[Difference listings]
┏━━
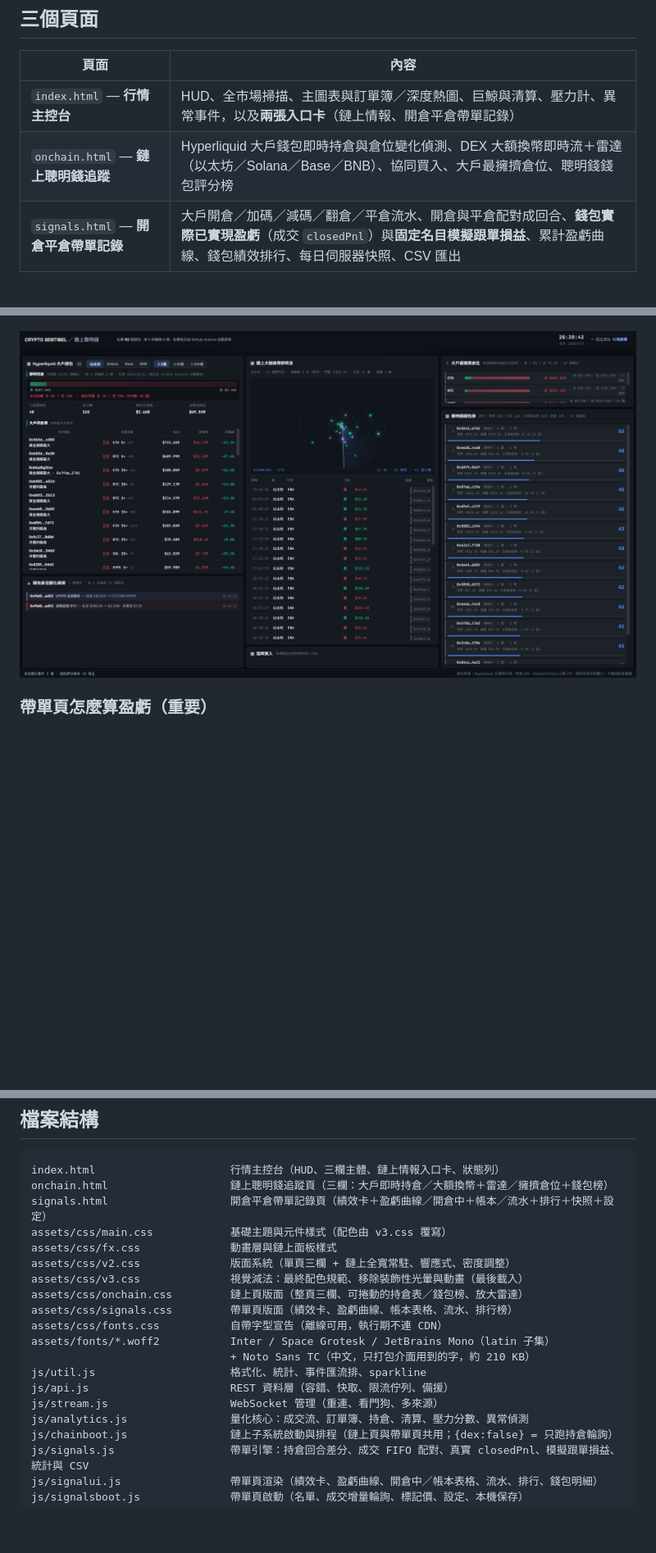
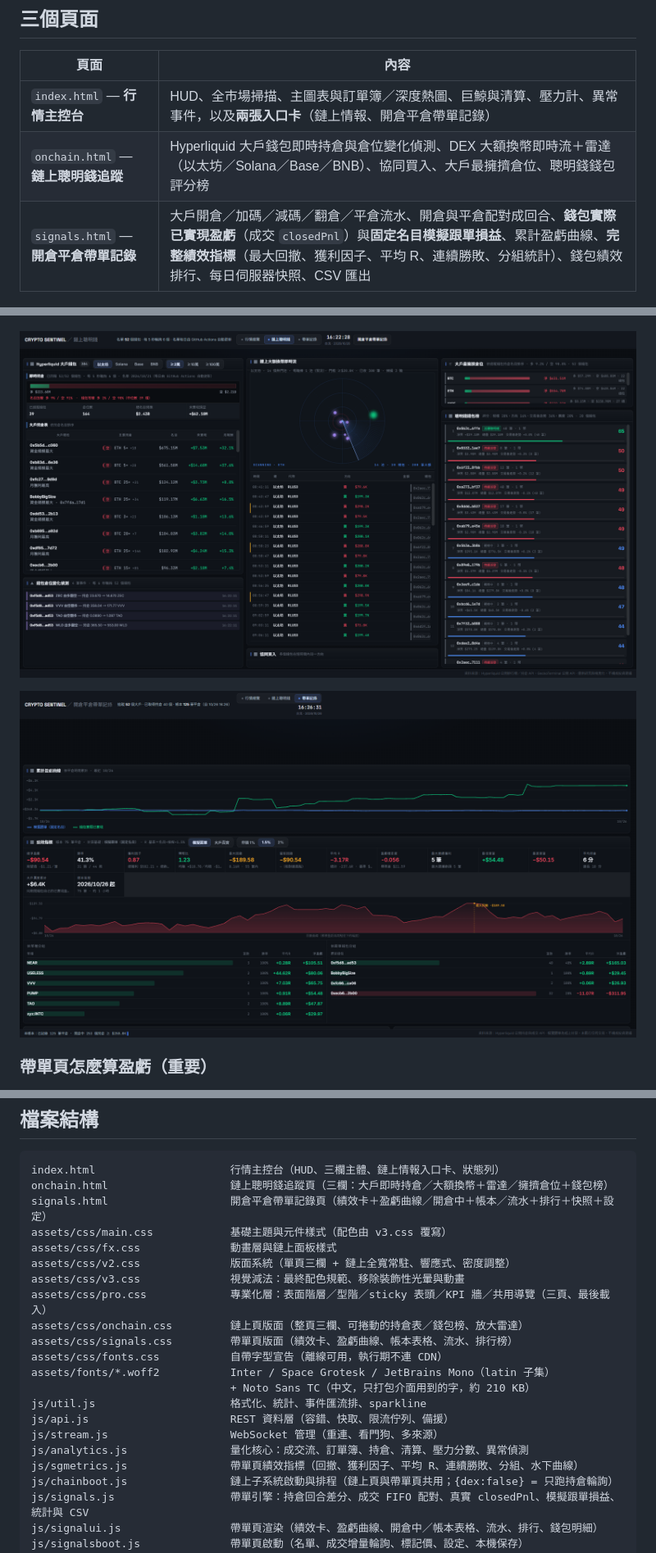
Before and after one commit to Yuchen0614/crypto-sentinel, a Markdown page: README.md, 3 parts joined by grey strips. Shown: that part at 82% size. GitHub-like rendering; pictures changed too: docs/screenshot-onchain.png, docs/screenshot-signals.png (added); blank space fills up the shorter version.

Commit message:
介面專業化升級 + 帶單頁完整績效指標：新增 pro.css（表面階層/型階/sticky 表頭/KPI 牆/三頁共用導覽）、js/sgmetrics.js（最大回撤、獲利因子、平均R、盈虧穩定度、連續勝敗、分組統計、水下回撤曲線）、signals 頁高度模型改為整頁捲動

```diff
--- a/README.md
+++ b/README.md
@@ -134,11 +134,13 @@ Bybit 線性合約清算事件（涵蓋成交量前 100 個幣種），近 1 分
 |---|---|
 | `index.html` — **行情主控台** | HUD、全市場掃描、主圖表與訂單簿／深度熱圖、巨鯨與清算、壓力計、異常事件，以及**兩張入口卡**（鏈上情報、開倉平倉帶單記錄） |
 | `onchain.html` — **鏈上聰明錢追蹤** | Hyperliquid 大戶錢包即時持倉與倉位變化偵測、DEX 大額換幣即時流＋雷達（以太坊／Solana／Base／BNB）、協同買入、大戶最擁擠倉位、聰明錢錢包評分榜 |
-| `signals.html` — **開倉平倉帶單記錄** | 大戶開倉／加碼／減碼／翻倉／平倉流水、開倉與平倉配對成回合、**錢包實際已實現盈虧**（成交 `closedPnl`）與**固定名目模擬跟單損益**、累計盈虧曲線、錢包績效排行、每日伺服器快照、CSV 匯出 |
+| `signals.html` — **開倉平倉帶單記錄** | 大戶開倉／加碼／減碼／翻倉／平倉流水、開倉與平倉配對成回合、**錢包實際已實現盈虧**（成交 `closedPnl`）與**固定名目模擬跟單損益**、累計盈虧曲線、**完整績效指標**（最大回撤、獲利因子、平均 R、連續勝敗、分組統計）、錢包績效排行、每日伺服器快照、CSV 匯出 |
 
 ![行情主控台](docs/screenshot-main.png)
 
 ![鏈上聰明錢追蹤（獨立頁）](docs/screenshot-onchain.png)
+
+![開倉平倉帶單記錄（獨立頁）](docs/screenshot-signals.png)
 
 ### 帶單頁怎麼算盈虧（重要）
 
@@ -189,7 +212,8 @@ signals.html                   開倉平倉帶單記錄頁（績效卡＋盈虧
 assets/css/main.css            基礎主題與元件樣式（配色由 v3.css 覆寫）
 assets/css/fx.css              動畫層與鏈上面板樣式
 assets/css/v2.css              版面系統（單頁三欄 + 鏈上全寬常駐、響應式、密度調整）
-assets/css/v3.css              視覺減法：最終配色規範、移除裝飾性光暈與動畫（最後載入）
+assets/css/v3.css              視覺減法：最終配色規範、移除裝飾性光暈與動畫
+assets/css/pro.css             專業化層：表面階層／型階／sticky 表頭／KPI 牆／共用導覽（三頁、最後載入）
 assets/css/onchain.css         鏈上頁版面（整頁三欄、可捲動的持倉表／錢包榜、放大雷達）
 assets/css/signals.css         帶單頁版面（績效卡、盈虧曲線、帳本表格、流水、排行榜）
 assets/css/fonts.css           自帶字型宣告（離線可用，執行期不連 CDN）
@@ -199,6 +223,7 @@ js/util.js                     格式化、統計、事件匯流排、sparkline
 js/api.js                      REST 資料層（容錯、快取、限流佇列、備援）
 js/stream.js                   WebSocket 管理（重連、看門狗、多來源）
 js/analytics.js                量化核心：成交流、訂單簿、持倉、清算、壓力分數、異常偵測
+js/sgmetrics.js                帶單頁績效指標（回撤、獲利因子、平均 R、連續勝敗、分組、水下曲線）
 js/chainboot.js                鏈上子系統啟動與排程（鏈上頁與帶單頁共用；{dex:false} = 只跑持倉輪詢）
 js/signals.js                  帶單引擎：持倉回合差分、成交 FIFO 配對、真實 closedPnl、模擬跟單損益、統計與 CSV
 js/signalui.js                 帶單頁渲染（績效卡、盈虧曲線、開倉中／帳本表格、流水、排行、錢包明細）
```
Also changed, not shown: other parts of README.md (+21 -0 lines), 5 other files.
┗━━
*Activity*. Identify each line in the records above containing the word "parts"; copy those lines.

*Written reply*.
Before and after one commit to Yuchen0614/crypto-sentinel, a Markdown page: README.md, 3 parts joined by grey strips. Shown: that part at 82% size. GitHub-like rendering; pictures changed too: docs/screenshot-onchain.png, docs/screenshot-signals.png (added); blank space fills up the shorter version.
Also changed, not shown: other parts of README.md (+21 -0 lines), 5 other files.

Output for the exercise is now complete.